Before 500 BCE



Nick Hern Books
Type: Text

Euripides' Andromache is an Athenian tragedy dramatising Andromache's life as a slave, years after the events of the Trojan War, and her conflict with her master's new wife, Hermione. It was probably written during the early years of the Peloponnesian War, and first performed c.425 BC.

This translation, by Marianne McDonald and J. Michael Walton, was prepared from the Oxford Text edited by James Diggle, and was published in 2001 by Nick Hern Books in its Drama Classics series.

The play's action is set several years after the sacking of Troy. Andromache, once the wife of Trojan hero Hector, now has a child by Neoptolemus, the son of Achilles. She has to live as a slave, a position that is aggravated when Neoptolemus marries Hermione, the daughter of King Menelaus and Helen. Hermione is unable to get pregnant, however, and blames everything on Andromache. Andromache has taken refuge at the shrine of Thetis, the sea-nymph and mother of Achilles, and there ensues a spiralling series of revenge plots before Thetis finally appears, ex machina, to resolve things.

In their introduction to the Nick Hern Books edition, McDonald and Walton write: 'This is a play about passion, jealousy and murder. It shows vividly the problems that arise when one man shares his bed with two women, one of whom happens to be his wife. ... [It] illustrates duplicity and treachery, besides the precariousness of good fortune. If there is a moral message it is that people should try to behave with decency, whatever their circumstances.'

Lysistrata (trans. Dickinson)

Nick Hern Books
Type: Text

Aristophanes' Lysistrata is a classic Greek comedy about an extraordinary attempt by an Athenian woman, Lysistrata, to bring an end to the war that is afflicting Greece by persuading the women to withhold sexual privileges from their menfolk in order to force them to negotiate peace. It was originally performed in Athens in 411 BC during the Peloponnesian War, which by then had been raging for an entire generation.

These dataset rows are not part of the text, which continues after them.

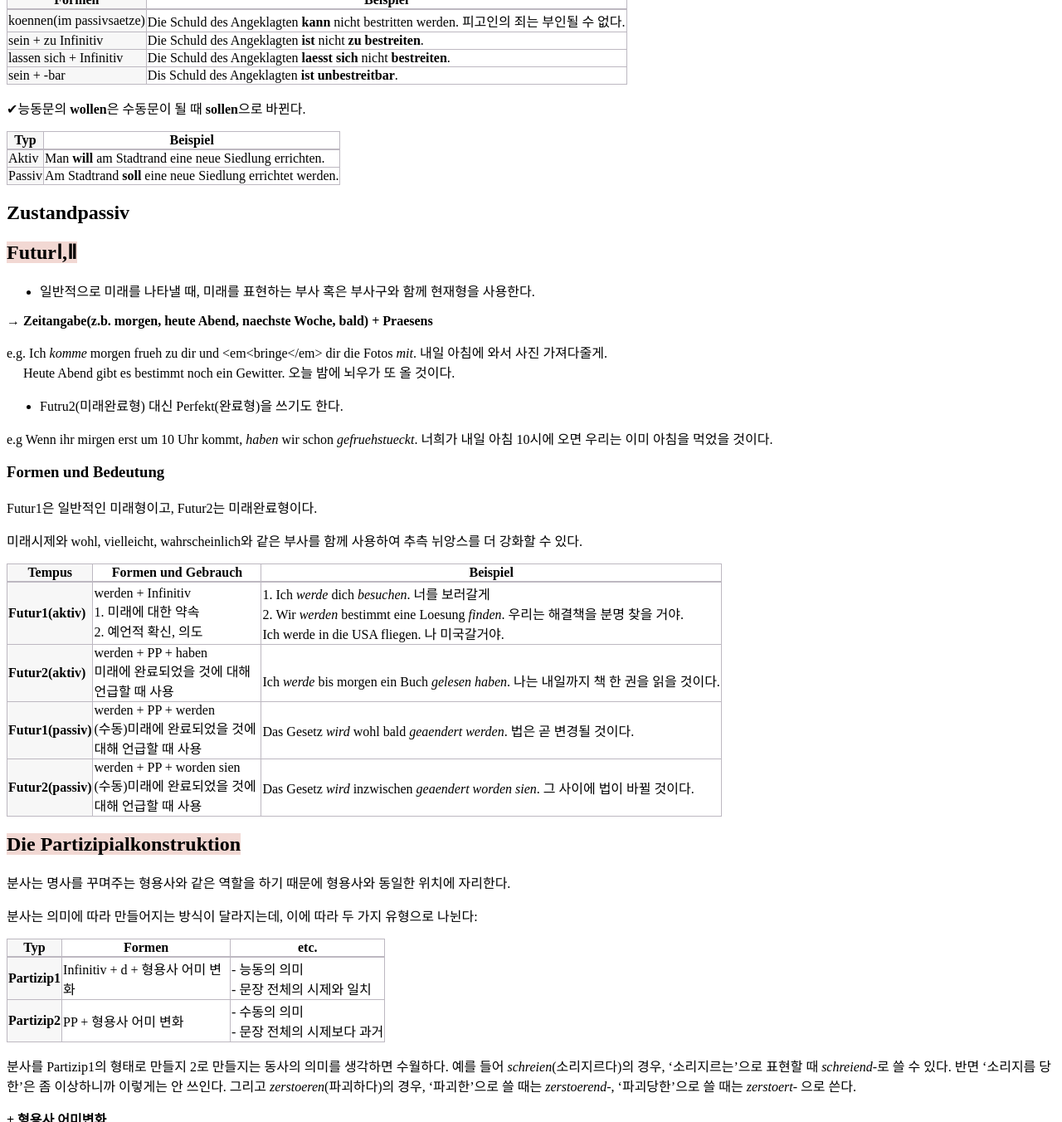
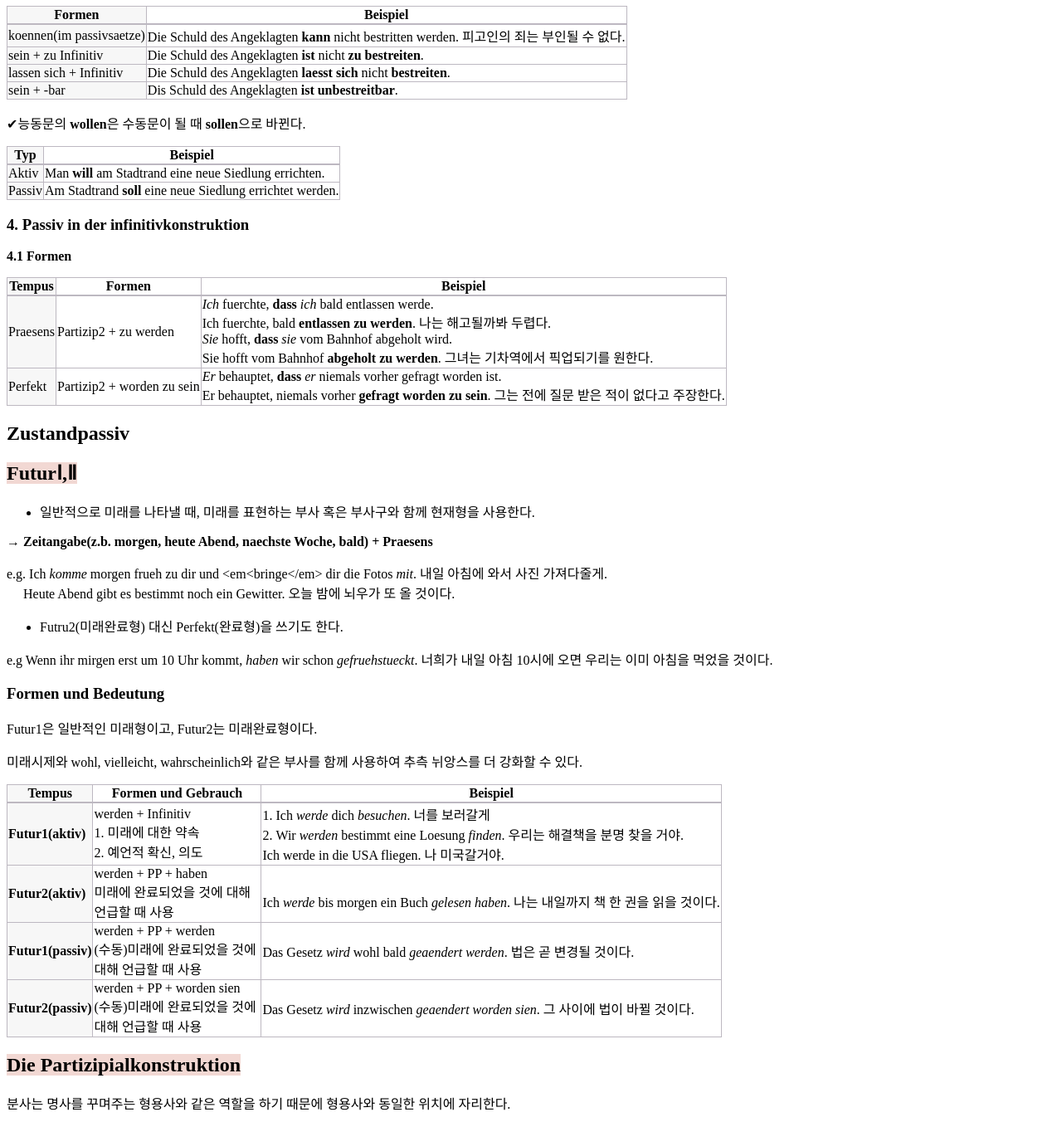
Before and after one commit to finddme/finddme.github.io, a Jekyll site: the page built from _posts/2021-01-24-DeutschGrammtik.md, in a window 1280 px wide and 1400 px high, scrolled down 5441 px, cut to the strip 0-1352 px from the top of the window. Shown: the whole strip at 83% size. Built offline with Jekyll 4.4.1, drawn with Linux system fonts in a browser that asks for light colours; some of the changed text lies outside the part shown.

Commit message:
Update 2021-01-24-DeutschGrammtik.md

```diff
--- a/_posts/2021-01-24-DeutschGrammtik.md
+++ b/_posts/2021-01-24-DeutschGrammtik.md
@@ -169,7 +169,7 @@ Modalverben(화법조동사)는 행동의 태도를 나타내주는 동사라서
      <table style="border-collapse:collapse">
        <tr><th class="line4" bgcolor="#F8F7F9">Tempus</th><th class="line2">Formen</th><th class="line2">Beispiel</th></tr>
        <tr><td class="line3">Praesens(현재)</td><td class="line"> Modalverben(Infinitiv Form) + Infinitiv</td><td class="line">Mein Freund <em>kann</em> heute <em>kommen</em><br>→ 내 친구는 오늘 올 가능성이 있다(올거다).</td></tr>
-       <tr><td class="line3">Praeteritum(과거)/Perfekt(완료)</td><td class="line"> Modalverben(<strong>Infinitiv Form</strong>) + PP(Partizip2 + haben/sein)</td><td class="line">so <em>muss</em> es <em>gewesen sein</em><br>→ 그랬던 것이 틀림없어(분명해)</td></tr>
+       <tr><td class="line3">Praeteritum(과거)/Perfekt(완료)</td><td class="line"> Modalverben(<strong>Infinitiv Form</strong>) + PP(Partizip Perfekt(Partizip2 + haben/sein))</td><td class="line">so <em>muss</em> es <em>gewesen sein</em><br>→ 그랬던 것이 틀림없어(분명해)</td></tr>
      </table>
  </body>
  </html>
@@ -439,6 +439,33 @@ Modalverben(화법조동사)는 행동의 태도를 나타내주는 동사라서
        <tr><th class="line4" bgcolor="#F8F7F9">Typ</th><th class="line2">Beispiel</th></tr>
        <tr><td class="line3">Aktiv</td><td class="line">Man <strong>will</strong> am Stadtrand eine neue Siedlung errichten. </td></tr>
        <tr><td class="line3">Passiv</td><td class="line">Am Stadtrand <strong>soll</strong> eine neue Siedlung errichtet werden.</td></tr>
+     </table>
+ </body>
+ </html>
+
+
+### 4. Passiv in der infinitivkonstruktion
+
+**4.1 Formen**
+
+<html>
+  <head>
+    <style type="text/css">
+      .line{border-bottom: 1px solid #BDB8C1;}
+      .line2{border-bottom: 2px solid #BDB8C1;}
+      .line3{border-bottom: 1px solid #BDB8C1; background-color: #F7F7F7;}
+      .line4{border-bottom: 2px solid #BDB8C1; background-color: #F7F7F7;}
+      table, th, td {
+         border:1px solid #BDB8C1;
+         background-color: #FFFFFF;
+       }
+    </style>
+   </head>
+   <body>
+     <table style="border-collapse:collapse">
+       <tr><th class="line4" bgcolor="#F8F7F9">Tempus</th><th class="line2">Formen</th><th class="line2">Beispiel</th></tr>
+       <tr><td class="line3">Praesens</td><td class="line">Partizip2 + zu werden</td><td class="line"><em>Ich</em> fuerchte, <strong>dass</strong> <em>ich</em> bald entlassen werde.<br>Ich fuerchte, bald <strong>entlassen zu werden</strong>. 나는 해고될까봐 두렵다.<br> <em>Sie</em> hofft, <strong>dass</strong> <em>sie</em> vom Bahnhof abgeholt wird.<br> Sie hofft vom Bahnhof <strong>abgeholt zu werden</strong>. 그녀는 기차역에서 픽업되기를 원한다.</td></tr>
+       <tr><td class="line3">Perfekt</td><td class="line">Partizip2 + worden zu sein</td><td class="line"><em>Er</em> behauptet, <strong>dass</strong> <em>er</em> niemals vorher gefragt worden ist.<br> Er behauptet, niemals vorher <strong>gefragt worden zu sein</strong>. 그는 전에 질문 받은 적이 없다고 주장한다.</td></tr>
      </table>
  </body>
  </html>
```
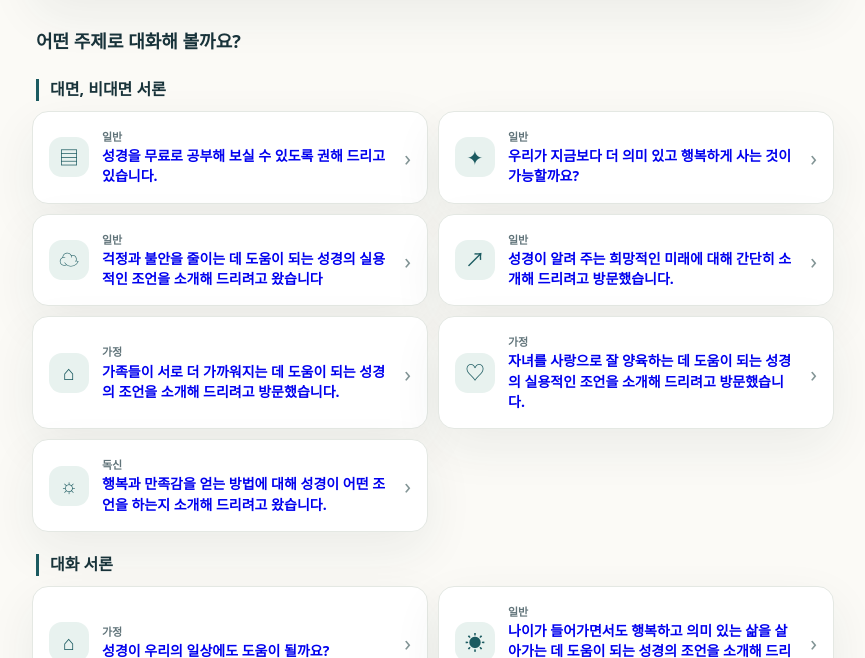
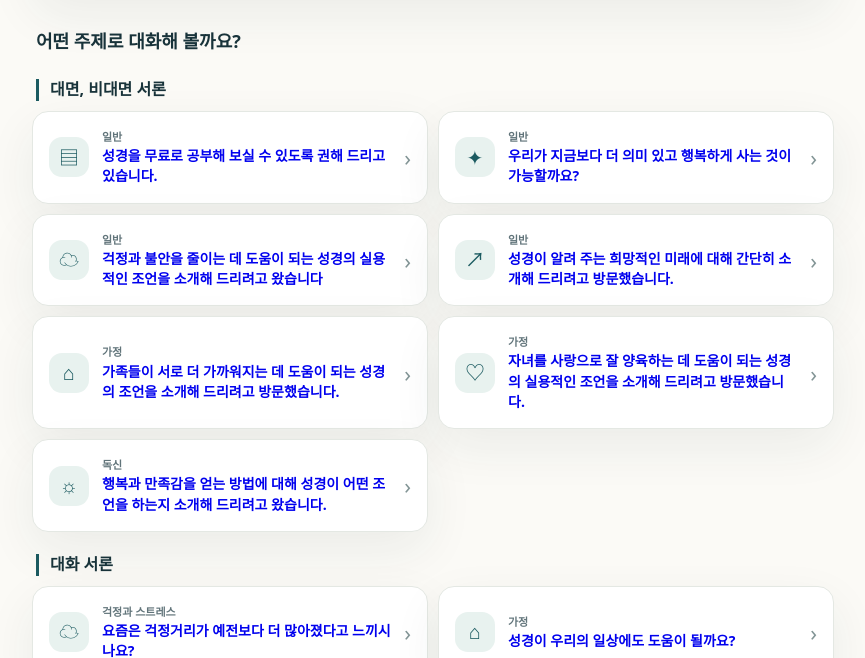
Before and after one commit to down0619/bible-conversation-guide, a plain HTML site: page index.html in a window 1280 px wide. Shown: the part 294-952 px from the top of the page, without its empty margins (207-1072 px from the left). Drawn offline with Linux system fonts and the light colour scheme.

Commit message:
대화 서론에 걱정과 스트레스 주제 추가

```diff
--- a/index.html
+++ b/index.html
@@ -12,7 +12,8 @@
 <a class="question" href="conversation.html?topic=raising-children"><span class="symbol">♡</span><span><small>가정</small><strong>자녀를 사랑으로 잘 양육하는 데 도움이 되는 성경의 실용적인 조언을 소개해 드리려고 방문했습니다.</strong></span><span class="arrow">›</span></a>
 <a class="question" href="conversation.html?topic=bible-daily-single"><span class="symbol">☼</span><span><small>독신</small><strong>행복과 만족감을 얻는 방법에 대해 성경이 어떤 조언을 하는지 소개해 드리려고 왔습니다.</strong></span><span class="arrow">›</span></a></section>
 <h3 class="group-title">대화 서론</h3>
-<section class="questions" aria-label="대화 서론 질문"><a class="question" href="conversation.html?topic=bible-daily-family"><span class="symbol">⌂</span><span><small>가정</small><strong>성경이 우리의 일상에도 도움이 될까요?</strong></span><span class="arrow">›</span></a>
+<section class="questions" aria-label="대화 서론 질문"><a class="question" href="conversation.html?topic=worry-stress"><span class="symbol">☁</span><span><small>걱정과 스트레스</small><strong>요즘은 걱정거리가 예전보다 더 많아졌다고 느끼시나요?</strong></span><span class="arrow">›</span></a>
+<a class="question" href="conversation.html?topic=bible-daily-family"><span class="symbol">⌂</span><span><small>가정</small><strong>성경이 우리의 일상에도 도움이 될까요?</strong></span><span class="arrow">›</span></a>
 <a class="question" href="conversation.html?topic=aging"><span class="symbol">☀</span><span><small>일반</small><strong>나이가 들어가면서도 행복하고 의미 있는 삶을 살아가는 데 도움이 되는 성경의 조언을 소개해 드리려고 방문했습니다.</strong></span><span class="arrow">›</span></a>
 <a class="question" href="conversation.html?topic=bible-daily-general"><span class="symbol">☼</span><span><small>일반</small><strong>성경이 우리의 일상에도 도움이 될까요?</strong></span><span class="arrow">›</span></a>
 <a class="question" href="conversation.html?topic=live-forever-happily"><span class="symbol">∞</span><span><small>일반</small><strong>영원히 즐겁게 사는 것이 가능합니까?</strong></span><span class="arrow">›</span></a></section>
```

The play's action takes place in the besieged city of Athens, some twenty years into the Peloponnesian War (a civil war fought between Athens and her former ally Sparta). Lysistrata ('disbander of armies') forms a plan to end the fighting. She calls together all the women in Greece, and tells them her plan: since the war is getting nowhere under men's control, and Greece is being torn to pieces, the only solution is for women to take over public affairs and manage them as successfully as they run their homes. Not only will they seize the Acropolis (so gaining control of the Athenian armoury and war-treasury), they will also withhold sex and thus persuade their men to make peace. As the men on both sides of the conflict become increasingly desperate for sex, they finally turn to Lysistrata and sue for peace.

This translation by Patric Dickinson was first published in 1957. Following Dickinson's death, it was lightly revised by Kenneth McLeish before being republished in 1996 by Nick Hern Books in its Drama Classics series. The dialogue is vividly colloquial without being constrained to a particular time-period. Lysistrata speaks with an earthy immediacy ('I told them all to be here; I said it was most important, / And they've none of them come'), while, according to an author's note, the Spartans speak with a Lancashire accent.

In his introduction to the Nick Hern Books edition, McLeish writes: 'At one level, Lysistrata is a farce about frustration. But its underlying ideas – that the impotence of war can be symbolised by sexual frustration, that resolution is possible and that women may be better able than men to bring this about – must have resonated with the original spectators in a way which brilliantly challenged their (and, later, our) ideas of what 'farce' ought to be.'